_What you will do:_ The answer must consist of every line from the entries that holds the word "width".

_Records:_
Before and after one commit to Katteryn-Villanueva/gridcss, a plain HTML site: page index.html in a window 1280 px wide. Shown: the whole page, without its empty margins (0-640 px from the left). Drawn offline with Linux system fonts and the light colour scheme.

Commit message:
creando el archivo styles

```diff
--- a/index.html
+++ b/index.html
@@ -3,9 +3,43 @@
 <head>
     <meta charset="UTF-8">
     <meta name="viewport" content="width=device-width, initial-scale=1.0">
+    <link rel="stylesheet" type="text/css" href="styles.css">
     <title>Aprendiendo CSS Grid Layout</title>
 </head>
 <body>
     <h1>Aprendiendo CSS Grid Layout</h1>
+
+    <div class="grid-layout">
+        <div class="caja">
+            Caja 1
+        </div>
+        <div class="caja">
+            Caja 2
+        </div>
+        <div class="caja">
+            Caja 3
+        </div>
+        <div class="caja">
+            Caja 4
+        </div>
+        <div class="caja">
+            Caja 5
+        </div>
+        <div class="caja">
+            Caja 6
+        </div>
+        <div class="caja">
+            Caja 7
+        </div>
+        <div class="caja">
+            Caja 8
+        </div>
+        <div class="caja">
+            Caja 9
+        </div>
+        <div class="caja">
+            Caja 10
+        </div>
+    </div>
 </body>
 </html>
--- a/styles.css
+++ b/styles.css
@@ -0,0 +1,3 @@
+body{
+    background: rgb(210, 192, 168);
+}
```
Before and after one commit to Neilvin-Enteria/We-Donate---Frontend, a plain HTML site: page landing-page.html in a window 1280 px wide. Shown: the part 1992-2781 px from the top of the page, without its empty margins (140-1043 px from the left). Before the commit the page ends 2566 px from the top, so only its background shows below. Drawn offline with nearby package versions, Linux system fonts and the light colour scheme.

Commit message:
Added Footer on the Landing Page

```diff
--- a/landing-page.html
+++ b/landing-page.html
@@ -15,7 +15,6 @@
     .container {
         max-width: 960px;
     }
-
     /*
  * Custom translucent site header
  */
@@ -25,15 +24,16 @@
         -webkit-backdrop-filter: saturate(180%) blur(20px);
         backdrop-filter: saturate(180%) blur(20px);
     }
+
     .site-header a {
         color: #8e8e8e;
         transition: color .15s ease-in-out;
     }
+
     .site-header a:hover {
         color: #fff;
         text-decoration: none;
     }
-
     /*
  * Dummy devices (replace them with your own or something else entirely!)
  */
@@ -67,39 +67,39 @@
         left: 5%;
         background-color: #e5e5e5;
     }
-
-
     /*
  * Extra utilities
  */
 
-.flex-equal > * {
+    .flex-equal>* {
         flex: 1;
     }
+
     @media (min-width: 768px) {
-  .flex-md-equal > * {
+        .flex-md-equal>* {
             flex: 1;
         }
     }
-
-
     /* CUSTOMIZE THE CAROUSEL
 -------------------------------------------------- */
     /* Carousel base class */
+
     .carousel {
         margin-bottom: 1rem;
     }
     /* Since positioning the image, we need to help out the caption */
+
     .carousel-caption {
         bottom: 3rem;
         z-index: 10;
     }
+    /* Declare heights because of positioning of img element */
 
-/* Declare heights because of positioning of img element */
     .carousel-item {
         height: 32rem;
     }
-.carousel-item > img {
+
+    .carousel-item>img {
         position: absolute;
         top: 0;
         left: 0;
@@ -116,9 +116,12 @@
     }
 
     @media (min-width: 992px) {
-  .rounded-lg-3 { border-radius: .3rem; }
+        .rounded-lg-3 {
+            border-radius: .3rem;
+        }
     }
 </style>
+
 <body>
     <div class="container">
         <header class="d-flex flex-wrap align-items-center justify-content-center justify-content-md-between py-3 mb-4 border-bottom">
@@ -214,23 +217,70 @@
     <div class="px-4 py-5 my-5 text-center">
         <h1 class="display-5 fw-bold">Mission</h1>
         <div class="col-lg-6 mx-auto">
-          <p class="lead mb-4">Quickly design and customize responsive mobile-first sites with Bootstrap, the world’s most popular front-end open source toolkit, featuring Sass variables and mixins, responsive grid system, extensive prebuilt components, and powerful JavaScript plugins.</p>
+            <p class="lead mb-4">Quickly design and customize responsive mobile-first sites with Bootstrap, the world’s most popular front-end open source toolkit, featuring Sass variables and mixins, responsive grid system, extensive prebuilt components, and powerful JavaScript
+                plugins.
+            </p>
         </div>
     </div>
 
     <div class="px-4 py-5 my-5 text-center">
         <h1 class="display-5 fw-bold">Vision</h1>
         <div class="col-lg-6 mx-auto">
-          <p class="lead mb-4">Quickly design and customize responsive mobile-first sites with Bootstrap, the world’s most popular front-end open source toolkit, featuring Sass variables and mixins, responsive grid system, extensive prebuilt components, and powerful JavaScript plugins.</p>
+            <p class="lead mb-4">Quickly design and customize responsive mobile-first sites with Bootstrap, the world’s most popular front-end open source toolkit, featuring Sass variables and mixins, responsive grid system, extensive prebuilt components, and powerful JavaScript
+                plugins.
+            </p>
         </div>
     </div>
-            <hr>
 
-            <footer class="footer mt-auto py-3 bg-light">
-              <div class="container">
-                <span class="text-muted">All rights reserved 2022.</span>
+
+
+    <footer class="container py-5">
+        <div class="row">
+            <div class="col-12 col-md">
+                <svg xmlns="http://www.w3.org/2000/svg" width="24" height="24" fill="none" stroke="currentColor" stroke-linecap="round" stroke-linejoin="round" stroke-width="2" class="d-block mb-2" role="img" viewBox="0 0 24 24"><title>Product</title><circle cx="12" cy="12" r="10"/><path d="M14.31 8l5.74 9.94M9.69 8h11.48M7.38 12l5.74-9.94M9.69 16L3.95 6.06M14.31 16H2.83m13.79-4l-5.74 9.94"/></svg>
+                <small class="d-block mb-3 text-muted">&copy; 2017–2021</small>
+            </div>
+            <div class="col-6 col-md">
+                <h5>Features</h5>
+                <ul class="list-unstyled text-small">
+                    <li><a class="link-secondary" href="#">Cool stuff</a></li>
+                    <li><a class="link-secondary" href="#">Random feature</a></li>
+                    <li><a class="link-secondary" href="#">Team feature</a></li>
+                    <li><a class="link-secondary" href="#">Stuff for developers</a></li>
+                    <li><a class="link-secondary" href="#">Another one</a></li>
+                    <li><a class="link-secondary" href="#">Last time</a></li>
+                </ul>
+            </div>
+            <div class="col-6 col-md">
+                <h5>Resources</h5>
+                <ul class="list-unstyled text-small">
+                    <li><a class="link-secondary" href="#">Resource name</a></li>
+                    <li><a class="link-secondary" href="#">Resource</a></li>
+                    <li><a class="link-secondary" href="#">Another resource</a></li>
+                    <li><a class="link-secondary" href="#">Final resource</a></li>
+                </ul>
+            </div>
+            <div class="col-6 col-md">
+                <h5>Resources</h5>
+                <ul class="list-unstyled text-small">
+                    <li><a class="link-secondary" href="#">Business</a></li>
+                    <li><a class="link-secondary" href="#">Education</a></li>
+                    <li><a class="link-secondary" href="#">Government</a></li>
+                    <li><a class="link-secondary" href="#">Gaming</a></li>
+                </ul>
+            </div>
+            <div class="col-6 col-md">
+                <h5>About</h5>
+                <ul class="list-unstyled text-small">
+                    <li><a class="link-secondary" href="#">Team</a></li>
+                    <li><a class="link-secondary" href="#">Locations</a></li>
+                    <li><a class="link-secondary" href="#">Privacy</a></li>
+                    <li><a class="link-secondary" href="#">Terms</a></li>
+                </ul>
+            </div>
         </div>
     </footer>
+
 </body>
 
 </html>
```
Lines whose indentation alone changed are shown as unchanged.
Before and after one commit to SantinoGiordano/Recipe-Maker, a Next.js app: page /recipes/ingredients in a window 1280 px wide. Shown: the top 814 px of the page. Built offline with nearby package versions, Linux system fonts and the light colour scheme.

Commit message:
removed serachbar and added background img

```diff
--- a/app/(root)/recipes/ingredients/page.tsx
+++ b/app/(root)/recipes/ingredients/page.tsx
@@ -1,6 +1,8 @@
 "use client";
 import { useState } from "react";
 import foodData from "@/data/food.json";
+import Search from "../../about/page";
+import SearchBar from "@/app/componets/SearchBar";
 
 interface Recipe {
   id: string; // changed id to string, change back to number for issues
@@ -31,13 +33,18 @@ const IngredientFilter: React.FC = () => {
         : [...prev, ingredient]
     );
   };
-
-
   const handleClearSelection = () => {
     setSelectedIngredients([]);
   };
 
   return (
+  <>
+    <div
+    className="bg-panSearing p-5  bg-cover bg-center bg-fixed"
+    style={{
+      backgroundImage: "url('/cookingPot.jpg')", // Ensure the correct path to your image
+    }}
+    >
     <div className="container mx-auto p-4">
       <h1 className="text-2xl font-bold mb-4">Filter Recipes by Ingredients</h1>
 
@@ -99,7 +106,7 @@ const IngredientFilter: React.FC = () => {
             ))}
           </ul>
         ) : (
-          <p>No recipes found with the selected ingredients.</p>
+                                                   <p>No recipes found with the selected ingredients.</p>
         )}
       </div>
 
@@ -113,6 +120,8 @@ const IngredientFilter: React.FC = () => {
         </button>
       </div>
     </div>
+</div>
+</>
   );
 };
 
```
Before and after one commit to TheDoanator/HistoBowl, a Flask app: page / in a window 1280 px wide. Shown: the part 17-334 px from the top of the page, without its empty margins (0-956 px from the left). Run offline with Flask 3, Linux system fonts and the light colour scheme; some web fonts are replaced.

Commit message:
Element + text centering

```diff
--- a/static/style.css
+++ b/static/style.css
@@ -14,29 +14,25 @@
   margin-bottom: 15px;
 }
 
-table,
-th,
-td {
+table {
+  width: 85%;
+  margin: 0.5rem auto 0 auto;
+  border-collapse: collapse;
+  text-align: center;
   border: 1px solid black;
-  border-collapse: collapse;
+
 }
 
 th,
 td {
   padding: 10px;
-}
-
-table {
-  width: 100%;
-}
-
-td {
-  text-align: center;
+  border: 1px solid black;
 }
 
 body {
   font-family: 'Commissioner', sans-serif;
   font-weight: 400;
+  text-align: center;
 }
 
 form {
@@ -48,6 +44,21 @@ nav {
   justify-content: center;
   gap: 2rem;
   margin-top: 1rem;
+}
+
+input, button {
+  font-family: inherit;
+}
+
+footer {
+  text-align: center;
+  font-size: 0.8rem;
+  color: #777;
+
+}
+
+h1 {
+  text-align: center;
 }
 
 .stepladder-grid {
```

_Reply:_
     <meta name="viewport" content="width=device-width, initial-scale=1.0">
         max-width: 960px;
     @media (min-width: 768px) {
     @media (min-width: 992px) {
+                <svg xmlns="http://www.w3.org/2000/svg" width="24" height="24" fill="none" stroke="currentColor" stroke-linecap="round" stroke-linejoin="round" stroke-width="2" class="d-block mb-2" role="img" viewBox="0 0 24 24"><title>Product</title><circle cx="12" cy="12" r="10"/><path d="M14.31 8l5.74 9.94M9.69 8h11.48M7.38 12l5.74-9.94M9.69 16L3.95 6.06M14.31 16H2.83m13.79-4l-5.74 9.94"/></svg>
+  width: 85%;
-  width: 100%;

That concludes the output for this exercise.